I got a bit obsessive about this a few weeks ago and came up with a list of the named sons of Odysseus. Obviously, the full number I have is a little mess up: some names point to the same ‘individuals’. But here’s the list, 17 names for sons (for, I think, 13 individuals) and a daughter:

Telemakhos and Arkesilaos/Ptoliporthes (Penelope) [Eustathius/Pausanias]
Agrios, Latinus and Telegonos (Kirke [Hesiod]) or Auson [Lykophron]
Rhomos, Antias, Ardeas (Kirke) [Dionysus of Halicarnassos]
Nausithoos and Nausinoos (Kalypso) [Hesiod]
Leontophron or Dorukles or Euryalos (Euippê, Epirote Princess) [Eustathius]
Polypoitês (Kallidikê, Thesprotian Princess) [Proklos]
Leontophronos (Daughter of Thoas, Aitolian Princess) [Apollodoros]

And one daughter:
Kassiphone (Kirke) [Lykophron]

Now, it is fair to note that much of the attestation for these children is later.
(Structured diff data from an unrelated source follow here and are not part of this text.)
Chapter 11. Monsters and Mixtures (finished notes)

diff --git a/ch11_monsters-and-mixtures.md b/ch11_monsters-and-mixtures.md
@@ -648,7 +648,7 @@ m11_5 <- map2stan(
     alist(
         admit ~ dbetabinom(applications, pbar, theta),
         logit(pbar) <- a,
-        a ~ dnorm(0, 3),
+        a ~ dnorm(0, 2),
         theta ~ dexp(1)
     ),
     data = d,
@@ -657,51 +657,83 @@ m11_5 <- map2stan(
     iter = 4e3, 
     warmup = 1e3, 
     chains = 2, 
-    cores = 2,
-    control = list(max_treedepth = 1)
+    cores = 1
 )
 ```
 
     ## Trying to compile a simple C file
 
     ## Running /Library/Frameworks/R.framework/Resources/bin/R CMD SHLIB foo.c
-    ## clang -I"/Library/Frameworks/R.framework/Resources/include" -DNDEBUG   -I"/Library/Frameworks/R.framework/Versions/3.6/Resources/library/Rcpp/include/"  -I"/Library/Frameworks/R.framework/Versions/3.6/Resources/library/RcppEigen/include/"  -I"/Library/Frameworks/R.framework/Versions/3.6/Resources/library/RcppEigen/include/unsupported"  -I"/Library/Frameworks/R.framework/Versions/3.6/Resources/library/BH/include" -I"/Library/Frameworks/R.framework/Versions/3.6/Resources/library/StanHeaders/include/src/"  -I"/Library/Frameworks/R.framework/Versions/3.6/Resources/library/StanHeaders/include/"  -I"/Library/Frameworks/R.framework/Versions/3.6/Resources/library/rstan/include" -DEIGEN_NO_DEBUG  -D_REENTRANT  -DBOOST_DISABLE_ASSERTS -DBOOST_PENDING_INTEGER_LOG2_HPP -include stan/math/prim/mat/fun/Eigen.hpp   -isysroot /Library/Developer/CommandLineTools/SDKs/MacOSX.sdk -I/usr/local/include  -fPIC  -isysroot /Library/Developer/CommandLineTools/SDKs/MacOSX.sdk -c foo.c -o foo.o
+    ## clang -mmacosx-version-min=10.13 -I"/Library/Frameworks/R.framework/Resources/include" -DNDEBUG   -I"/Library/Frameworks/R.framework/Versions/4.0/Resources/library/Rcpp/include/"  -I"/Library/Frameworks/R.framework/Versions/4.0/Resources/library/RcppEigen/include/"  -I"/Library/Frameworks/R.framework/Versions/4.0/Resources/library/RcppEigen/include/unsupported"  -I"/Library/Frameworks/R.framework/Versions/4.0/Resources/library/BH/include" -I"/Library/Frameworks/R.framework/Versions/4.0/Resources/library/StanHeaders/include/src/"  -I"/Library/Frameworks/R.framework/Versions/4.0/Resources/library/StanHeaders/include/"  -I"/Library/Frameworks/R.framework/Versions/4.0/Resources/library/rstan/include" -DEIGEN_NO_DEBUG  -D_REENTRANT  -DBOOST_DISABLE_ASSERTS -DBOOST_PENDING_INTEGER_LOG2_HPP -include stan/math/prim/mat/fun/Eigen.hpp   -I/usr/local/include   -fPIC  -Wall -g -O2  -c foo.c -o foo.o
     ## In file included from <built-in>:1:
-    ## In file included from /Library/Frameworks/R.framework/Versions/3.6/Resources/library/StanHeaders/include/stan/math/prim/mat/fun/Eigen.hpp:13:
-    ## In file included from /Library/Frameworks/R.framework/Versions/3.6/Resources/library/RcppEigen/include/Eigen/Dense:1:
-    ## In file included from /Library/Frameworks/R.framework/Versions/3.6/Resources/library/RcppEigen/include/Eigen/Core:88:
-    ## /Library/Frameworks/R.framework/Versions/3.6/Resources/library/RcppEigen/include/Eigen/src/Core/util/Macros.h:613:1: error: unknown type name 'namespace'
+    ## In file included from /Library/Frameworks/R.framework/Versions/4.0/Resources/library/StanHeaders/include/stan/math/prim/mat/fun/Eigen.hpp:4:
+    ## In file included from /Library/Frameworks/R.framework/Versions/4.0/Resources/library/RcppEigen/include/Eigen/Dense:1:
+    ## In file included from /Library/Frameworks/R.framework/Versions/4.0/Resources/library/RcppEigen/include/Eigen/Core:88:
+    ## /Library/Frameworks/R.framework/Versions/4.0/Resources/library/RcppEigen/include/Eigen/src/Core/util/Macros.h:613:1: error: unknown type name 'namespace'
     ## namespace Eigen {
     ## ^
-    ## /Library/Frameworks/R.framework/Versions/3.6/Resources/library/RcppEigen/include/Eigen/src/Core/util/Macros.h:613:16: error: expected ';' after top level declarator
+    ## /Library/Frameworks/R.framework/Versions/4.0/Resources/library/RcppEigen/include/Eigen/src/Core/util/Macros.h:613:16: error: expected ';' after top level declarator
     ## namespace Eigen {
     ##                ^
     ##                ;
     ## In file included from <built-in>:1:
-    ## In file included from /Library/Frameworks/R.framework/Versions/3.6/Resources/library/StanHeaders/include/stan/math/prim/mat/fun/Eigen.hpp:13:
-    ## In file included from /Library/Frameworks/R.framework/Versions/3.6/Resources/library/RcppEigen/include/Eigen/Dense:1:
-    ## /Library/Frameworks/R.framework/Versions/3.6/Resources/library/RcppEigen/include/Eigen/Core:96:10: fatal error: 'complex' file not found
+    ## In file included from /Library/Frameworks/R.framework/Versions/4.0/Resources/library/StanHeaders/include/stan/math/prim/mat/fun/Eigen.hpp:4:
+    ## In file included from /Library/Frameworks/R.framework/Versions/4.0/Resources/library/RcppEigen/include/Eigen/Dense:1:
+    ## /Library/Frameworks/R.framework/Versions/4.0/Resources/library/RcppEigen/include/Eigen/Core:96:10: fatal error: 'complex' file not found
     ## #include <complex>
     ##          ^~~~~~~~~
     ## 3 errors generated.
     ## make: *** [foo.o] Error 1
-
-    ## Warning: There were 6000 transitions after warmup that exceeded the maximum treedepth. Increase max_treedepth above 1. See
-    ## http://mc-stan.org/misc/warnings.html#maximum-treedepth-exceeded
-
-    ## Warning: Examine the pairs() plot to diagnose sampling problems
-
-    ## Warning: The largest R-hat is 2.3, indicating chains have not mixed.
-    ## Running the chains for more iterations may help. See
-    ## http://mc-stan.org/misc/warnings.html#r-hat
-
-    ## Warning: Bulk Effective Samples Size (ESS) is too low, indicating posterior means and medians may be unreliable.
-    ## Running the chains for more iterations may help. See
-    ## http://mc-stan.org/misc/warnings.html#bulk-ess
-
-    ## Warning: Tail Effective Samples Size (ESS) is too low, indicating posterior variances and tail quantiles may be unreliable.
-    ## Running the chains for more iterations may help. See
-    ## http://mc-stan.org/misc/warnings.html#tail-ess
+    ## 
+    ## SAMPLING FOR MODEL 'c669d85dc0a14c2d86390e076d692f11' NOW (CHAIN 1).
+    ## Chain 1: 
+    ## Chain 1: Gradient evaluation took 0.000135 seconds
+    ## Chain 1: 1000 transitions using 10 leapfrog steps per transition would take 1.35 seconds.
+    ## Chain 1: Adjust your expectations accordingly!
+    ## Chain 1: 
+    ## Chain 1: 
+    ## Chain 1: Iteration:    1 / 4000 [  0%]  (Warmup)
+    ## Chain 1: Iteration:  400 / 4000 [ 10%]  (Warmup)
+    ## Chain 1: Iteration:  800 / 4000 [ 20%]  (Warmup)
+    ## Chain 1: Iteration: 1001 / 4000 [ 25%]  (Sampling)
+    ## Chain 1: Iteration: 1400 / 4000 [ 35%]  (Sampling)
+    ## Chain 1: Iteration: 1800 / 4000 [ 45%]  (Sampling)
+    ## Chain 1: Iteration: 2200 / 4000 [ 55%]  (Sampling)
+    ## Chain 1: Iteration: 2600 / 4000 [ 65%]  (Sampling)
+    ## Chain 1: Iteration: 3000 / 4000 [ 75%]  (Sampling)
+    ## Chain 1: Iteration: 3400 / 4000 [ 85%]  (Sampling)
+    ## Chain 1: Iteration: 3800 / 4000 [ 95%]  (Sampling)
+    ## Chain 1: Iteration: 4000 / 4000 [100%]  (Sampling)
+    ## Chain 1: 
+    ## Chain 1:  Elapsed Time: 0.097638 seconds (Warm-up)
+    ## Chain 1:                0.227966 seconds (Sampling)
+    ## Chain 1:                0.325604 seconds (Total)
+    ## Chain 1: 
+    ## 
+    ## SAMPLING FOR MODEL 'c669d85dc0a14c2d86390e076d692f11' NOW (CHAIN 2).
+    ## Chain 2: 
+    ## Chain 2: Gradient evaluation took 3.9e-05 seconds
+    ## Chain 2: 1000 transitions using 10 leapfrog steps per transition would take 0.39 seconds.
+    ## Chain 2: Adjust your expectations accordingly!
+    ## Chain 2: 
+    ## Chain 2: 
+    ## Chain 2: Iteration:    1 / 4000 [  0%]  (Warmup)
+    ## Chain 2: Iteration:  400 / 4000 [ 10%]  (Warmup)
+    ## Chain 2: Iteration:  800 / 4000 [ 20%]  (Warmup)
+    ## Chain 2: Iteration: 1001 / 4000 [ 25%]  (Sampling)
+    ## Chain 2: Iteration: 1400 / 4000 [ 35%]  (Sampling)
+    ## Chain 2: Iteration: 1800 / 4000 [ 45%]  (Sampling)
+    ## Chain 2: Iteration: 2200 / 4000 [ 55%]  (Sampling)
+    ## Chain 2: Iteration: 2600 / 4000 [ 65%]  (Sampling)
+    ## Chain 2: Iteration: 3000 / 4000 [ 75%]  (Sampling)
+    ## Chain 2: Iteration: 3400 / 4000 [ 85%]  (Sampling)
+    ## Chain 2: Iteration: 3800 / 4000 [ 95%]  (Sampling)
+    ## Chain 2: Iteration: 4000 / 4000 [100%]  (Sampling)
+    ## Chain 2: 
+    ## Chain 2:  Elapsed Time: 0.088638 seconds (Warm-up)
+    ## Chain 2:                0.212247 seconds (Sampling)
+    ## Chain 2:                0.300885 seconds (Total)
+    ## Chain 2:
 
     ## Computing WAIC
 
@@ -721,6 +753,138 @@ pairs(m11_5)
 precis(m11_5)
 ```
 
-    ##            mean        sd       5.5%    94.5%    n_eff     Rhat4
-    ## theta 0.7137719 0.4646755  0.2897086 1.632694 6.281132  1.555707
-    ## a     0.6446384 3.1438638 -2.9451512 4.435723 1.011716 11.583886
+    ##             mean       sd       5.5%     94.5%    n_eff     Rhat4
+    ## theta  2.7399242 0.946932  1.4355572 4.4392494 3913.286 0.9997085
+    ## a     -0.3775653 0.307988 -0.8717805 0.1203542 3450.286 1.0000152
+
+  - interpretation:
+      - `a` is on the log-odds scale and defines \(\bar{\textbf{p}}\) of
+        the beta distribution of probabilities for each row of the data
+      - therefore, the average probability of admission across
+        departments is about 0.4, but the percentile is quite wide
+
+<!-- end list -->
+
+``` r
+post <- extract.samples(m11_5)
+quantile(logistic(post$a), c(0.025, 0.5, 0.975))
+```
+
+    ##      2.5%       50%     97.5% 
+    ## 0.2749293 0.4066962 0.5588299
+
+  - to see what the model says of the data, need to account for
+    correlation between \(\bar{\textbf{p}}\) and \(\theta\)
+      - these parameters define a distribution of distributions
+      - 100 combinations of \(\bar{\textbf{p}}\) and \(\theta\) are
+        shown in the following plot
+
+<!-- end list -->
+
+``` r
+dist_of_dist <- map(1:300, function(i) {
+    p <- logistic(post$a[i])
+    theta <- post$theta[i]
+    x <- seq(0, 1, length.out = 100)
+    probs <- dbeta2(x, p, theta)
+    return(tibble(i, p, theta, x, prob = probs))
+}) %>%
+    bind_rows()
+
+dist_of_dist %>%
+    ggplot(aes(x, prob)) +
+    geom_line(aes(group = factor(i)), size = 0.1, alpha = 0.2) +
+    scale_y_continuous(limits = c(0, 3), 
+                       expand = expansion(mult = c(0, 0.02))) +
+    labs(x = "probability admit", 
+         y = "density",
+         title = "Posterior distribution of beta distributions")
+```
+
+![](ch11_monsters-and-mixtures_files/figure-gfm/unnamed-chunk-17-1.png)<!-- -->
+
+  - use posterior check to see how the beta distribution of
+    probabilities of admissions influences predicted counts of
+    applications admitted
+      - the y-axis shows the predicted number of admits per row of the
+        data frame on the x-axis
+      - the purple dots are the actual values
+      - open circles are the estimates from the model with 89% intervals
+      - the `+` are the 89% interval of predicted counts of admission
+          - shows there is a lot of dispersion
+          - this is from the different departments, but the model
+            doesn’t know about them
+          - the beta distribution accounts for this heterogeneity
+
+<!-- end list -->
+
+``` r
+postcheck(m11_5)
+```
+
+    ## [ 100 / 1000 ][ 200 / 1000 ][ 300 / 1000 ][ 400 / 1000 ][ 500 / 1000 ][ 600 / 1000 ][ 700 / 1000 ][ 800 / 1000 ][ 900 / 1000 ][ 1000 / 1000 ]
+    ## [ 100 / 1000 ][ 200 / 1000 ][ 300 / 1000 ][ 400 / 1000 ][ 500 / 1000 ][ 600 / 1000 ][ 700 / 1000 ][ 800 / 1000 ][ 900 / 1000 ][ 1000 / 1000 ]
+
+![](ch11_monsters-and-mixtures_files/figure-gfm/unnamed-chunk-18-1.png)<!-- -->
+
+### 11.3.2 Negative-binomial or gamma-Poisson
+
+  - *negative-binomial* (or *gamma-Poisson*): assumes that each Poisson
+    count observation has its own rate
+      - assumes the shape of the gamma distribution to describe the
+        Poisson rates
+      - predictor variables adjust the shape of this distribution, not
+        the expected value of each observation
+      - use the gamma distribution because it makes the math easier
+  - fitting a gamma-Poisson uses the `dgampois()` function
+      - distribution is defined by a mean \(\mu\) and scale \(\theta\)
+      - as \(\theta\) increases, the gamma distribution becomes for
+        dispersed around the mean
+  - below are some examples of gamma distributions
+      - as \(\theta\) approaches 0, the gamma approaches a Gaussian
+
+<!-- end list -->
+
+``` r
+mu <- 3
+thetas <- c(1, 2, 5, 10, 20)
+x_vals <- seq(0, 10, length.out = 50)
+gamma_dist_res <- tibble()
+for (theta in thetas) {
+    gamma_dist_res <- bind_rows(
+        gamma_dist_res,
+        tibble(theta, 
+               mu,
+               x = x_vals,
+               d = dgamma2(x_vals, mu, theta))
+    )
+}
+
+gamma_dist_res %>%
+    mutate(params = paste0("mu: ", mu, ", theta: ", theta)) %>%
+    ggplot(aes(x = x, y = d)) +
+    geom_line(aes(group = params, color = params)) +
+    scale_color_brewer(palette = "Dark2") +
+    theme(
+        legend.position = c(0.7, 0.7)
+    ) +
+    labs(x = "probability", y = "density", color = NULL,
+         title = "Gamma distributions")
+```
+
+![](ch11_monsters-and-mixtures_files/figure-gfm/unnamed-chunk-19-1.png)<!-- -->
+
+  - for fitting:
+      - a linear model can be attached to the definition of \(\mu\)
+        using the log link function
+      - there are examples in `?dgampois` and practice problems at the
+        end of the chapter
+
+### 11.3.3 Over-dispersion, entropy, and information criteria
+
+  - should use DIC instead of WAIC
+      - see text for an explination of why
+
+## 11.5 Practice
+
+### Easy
But, with the exception of Lykophron (and more on him later), these are not authors who seem to be in the habit of making things up. For the sake of pure joy, though, I will give a basic summary today, and then start presenting the additional evidence for specific names over the next few weeks.
Continue reading “The Sons of Odysseus, Part 1: Evidence from Hesiod, Eustathius and Dionysus of Halicarnassos”